Most nation-state leaders favour a ban on space-based weapons (General Assembly Resolution 55/32 of January 3, 2001). Canada, Russia, and China have called for a treaty banning space-based weapons. Canada first called for a space-based weapons ban in 1982 and again in 1998 and 1999. Russia on September 28, 2001 stated, "Russia invites the world community to start working out a comprehensive agreement on the non-deployment of weapons in outer space and on the non-use of force against space objects. As the first practical step in this direction, a moratorium could be declared on the deployment of weapons in outer space pending a relevant international agreement.
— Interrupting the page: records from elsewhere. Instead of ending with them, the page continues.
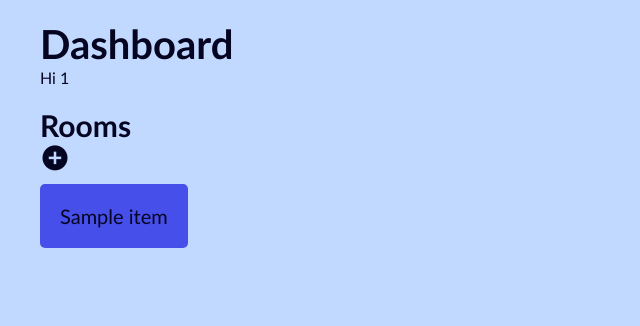
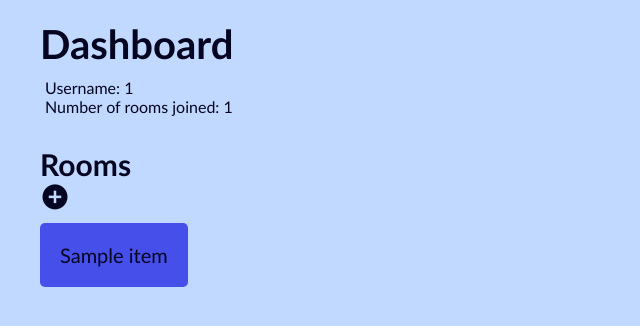
Before and after one commit to ahadazizjaffer2/FriendChat-App, a Flask app: page /dashboard in a window 1280 px wide. Shown: the part 82-408 px from the top of the page, without its empty margins (0-640 px from the left). Run offline with Flask 3, Linux system fonts and the light colour scheme; a user stored in the database is signed in; a database or web service that is not in the repository returns one stand-in record (values such as "Sample title").

Commit message:
Update dashboard.html

```diff
--- a/templates/dashboard.html
+++ b/templates/dashboard.html
@@ -36,7 +36,10 @@
     <div class="outerlayer">
       <div class="innerlayer">
         <h1>Dashboard</h1>
-        <h>Hi {{current_user.username}}</h>
+        <p style="padding: 10px 5px">
+          Username: {{current_user.username}} <br />
+          Number of rooms joined: {{rooms|length}}
+        </p>
         {% if current_user.is_authenticated %}
         <div class="roomsheading">
           <h4>Rooms</h4>
```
Preventing the deployment of weapons in outer space forms an important part of the set of measures designed to ensure strategic stability." China introduced the prototype of a similar Space Preservation Treaty on June 6, 2001.
You and other sovereign nations can approve and sign a freestanding World Treaty now.
You can register this Space Preservation Treaty with the U.N. as repository and form a world space Peacekeeping agency to verify and enforce the ban and cap the arms race. We have only one time in history when we can get this ban on space-based weapons signed into law, before the U.S deploys such weapons. Deployment can take place under the guise of it being "MERELY testing." We have only a small window during the next short weeks in which the decision can be made. We believe that if you invite the world leaders to join you they will sign.
My letter is part of a worldwide educational initiative in which we, world citizens, are requesting you, and all nation-state leaders, to sign the Space Preservation Treaty.
Please send your personal letter stating your intention, that you are willing to sign the Space Preservation Treaty. When your letter is received, you will be sent an official invitation to participate in the World Interactive Treaty Signing (WITS) event in May, which will be globally televised.
Your response will be posted on http://www.peaceinspace.com.
Please copy your educational letter of agreement to sign the Space Preservation Treaty to:
Dr. Carol Rosin,
ICIS, PO Box 25040,
Ventura, CA. 93001,
PH ++805-641-1999 FAX 805-641-9669 or firstname.lastname@example.org www.peaceinspace.com
Thank you. Time is of the essence.
This has been another Mild Green Initiative.
Christchurch, New Zealand 8006
++64 3 389 4065